BAYREUTH, Germany - For German researchers, the new Focused Ion Beam microscope serves as both magnifier and milling machine. The so-called nano scalpel allows researchers to precisely prepare samples for observation.
"The microscope is not only able to examine microscopic defects, cracks or point-like corrosion sites underneath the surfaces of materials, but also to machine the surface of samples with extremely high precision, on a nanometer scale," Maxim Bykov, a researcher from the University of Bayreuth, explained in a news release.
The ion beam is what gives the microscope its scalpel-like abilities. The team of scientists at Deutsches Elektronen-Synchrotron, or DESY, a German research center, say the multipurpose tool has a variety of scientific applications.
"Apart from examining the structure of materials, the ability of the ion beam to remove material also leads to a wide range of different applications," said Natalia Dubrovinskaia, a professor at Bayreuth.
Researchers employed their new device in a separate experiment involving tiny diamond anvils.
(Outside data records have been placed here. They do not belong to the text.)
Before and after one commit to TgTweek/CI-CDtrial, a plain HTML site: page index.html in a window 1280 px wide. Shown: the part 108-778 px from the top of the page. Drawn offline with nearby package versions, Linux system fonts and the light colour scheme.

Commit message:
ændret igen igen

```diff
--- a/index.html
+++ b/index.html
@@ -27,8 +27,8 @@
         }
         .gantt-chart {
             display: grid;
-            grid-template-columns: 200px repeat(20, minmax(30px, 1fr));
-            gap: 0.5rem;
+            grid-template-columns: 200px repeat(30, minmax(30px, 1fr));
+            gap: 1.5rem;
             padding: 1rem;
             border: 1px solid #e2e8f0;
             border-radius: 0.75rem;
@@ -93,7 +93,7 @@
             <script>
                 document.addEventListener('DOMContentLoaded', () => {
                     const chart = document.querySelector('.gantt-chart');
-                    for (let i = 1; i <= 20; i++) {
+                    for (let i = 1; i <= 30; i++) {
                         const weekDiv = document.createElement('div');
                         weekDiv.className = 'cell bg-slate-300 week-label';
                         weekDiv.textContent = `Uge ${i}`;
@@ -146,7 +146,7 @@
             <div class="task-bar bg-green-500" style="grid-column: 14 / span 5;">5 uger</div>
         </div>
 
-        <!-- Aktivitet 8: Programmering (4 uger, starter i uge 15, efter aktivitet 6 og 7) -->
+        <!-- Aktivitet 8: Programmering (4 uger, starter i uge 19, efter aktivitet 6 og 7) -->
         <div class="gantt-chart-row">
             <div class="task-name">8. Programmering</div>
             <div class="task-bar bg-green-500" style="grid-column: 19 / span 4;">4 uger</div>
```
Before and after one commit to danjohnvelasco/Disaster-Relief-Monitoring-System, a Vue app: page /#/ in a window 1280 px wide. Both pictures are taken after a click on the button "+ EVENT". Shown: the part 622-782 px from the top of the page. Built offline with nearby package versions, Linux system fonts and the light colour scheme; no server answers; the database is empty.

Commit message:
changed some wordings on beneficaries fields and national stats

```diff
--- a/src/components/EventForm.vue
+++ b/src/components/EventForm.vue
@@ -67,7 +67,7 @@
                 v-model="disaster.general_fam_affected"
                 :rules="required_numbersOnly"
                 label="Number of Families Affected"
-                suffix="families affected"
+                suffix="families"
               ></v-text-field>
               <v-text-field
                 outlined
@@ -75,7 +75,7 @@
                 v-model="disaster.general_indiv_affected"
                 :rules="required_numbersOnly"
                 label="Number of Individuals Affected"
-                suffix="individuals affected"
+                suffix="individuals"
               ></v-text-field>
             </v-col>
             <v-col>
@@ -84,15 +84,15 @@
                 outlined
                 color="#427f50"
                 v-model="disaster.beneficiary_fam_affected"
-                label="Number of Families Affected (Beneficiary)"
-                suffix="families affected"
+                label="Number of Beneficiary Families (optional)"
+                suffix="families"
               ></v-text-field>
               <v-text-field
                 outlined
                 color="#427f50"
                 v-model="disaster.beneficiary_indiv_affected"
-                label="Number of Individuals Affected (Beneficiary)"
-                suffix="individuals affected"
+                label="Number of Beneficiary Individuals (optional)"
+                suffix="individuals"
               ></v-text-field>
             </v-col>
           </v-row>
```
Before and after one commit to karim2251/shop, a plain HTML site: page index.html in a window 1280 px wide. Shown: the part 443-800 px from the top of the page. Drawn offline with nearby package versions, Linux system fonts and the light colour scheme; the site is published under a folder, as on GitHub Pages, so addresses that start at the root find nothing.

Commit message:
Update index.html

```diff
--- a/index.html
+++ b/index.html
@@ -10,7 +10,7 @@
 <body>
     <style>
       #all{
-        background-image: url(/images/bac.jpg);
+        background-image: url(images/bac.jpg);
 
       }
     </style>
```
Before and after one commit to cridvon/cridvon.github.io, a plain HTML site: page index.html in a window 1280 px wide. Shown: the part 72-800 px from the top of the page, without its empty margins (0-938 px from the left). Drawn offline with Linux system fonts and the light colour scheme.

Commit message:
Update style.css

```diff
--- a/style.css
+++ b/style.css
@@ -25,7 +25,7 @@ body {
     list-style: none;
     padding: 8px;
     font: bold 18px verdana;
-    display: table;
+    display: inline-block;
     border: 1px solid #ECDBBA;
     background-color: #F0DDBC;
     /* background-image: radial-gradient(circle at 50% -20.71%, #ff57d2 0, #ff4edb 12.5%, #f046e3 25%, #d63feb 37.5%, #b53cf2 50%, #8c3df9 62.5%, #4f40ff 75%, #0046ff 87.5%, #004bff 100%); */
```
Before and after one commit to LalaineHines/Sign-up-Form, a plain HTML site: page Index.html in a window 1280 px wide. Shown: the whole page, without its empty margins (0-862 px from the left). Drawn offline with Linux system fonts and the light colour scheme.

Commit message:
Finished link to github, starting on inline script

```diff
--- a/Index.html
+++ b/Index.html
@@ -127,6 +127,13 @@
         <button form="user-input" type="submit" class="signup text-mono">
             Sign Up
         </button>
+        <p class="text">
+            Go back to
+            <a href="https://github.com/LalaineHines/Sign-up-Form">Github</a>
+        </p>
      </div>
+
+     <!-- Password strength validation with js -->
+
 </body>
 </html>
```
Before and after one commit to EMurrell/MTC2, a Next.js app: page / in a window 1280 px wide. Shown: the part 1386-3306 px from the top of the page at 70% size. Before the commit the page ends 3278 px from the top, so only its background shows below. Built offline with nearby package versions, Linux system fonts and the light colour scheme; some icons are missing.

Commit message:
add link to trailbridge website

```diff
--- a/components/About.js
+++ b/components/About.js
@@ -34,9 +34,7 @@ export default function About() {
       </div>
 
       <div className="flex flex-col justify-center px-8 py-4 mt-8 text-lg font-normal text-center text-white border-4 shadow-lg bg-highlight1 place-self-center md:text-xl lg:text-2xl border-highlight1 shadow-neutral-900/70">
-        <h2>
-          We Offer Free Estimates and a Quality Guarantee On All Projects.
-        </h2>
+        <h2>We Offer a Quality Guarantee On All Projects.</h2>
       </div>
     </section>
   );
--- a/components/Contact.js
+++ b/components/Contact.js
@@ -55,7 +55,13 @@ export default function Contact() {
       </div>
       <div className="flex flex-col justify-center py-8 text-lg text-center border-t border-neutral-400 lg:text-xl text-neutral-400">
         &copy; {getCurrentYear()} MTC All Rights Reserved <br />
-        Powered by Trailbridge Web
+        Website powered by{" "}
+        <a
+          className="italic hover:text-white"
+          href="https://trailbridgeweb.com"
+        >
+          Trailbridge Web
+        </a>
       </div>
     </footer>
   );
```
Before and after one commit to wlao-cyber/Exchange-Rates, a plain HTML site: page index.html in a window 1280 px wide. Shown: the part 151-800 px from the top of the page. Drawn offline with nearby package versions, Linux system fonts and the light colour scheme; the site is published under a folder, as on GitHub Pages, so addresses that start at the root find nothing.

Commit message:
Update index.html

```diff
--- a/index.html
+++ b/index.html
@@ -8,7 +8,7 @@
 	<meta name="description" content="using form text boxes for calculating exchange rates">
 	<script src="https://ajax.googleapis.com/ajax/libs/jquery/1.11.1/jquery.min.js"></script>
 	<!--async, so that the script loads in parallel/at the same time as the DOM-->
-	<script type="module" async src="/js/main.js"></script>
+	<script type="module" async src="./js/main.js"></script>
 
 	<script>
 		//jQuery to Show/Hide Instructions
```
High-pressure experiments at DESY's Extreme Conditions Beamline require the precise arrangement of diamond anvil cells.
Scientists have also used the FIS microscope to analyze chemical composition signatures by measuring fluorescent radiation.
"Together with the built-in milling machine, we can not only determine the three-dimensional structure, but also the distribution of the elements beneath the surface by alternately removing material and carrying out a chemical analysis, much like in 3D tomography," concluded Thomas Keller, head of microscopy and nano structuring at the DESY NanoLab.
*- Scientists use gold to grow nanoparticles in crystal formation -*
GAINESVILLE, Fla. - Researchers at the University of Florida have developed a new method for growing nanoparticles. The application of gold in light-grown crystals allowed researchers new and improved control in the harvesting of nanoparticles.
Scientists say the breakthrough will make production of nanoparticles cheaper and more efficient for use in the production of pharmaceuticals, medical equipment and solar panels.
Materials scientists have been growing nanoparticles in light-grown crystal formations for several years using a technique called plasmon-driven synthesis. The process is imprecise, however, unless scientists introduce silver to the synthesis process. Unfortunately, silver can't be used in medical applications.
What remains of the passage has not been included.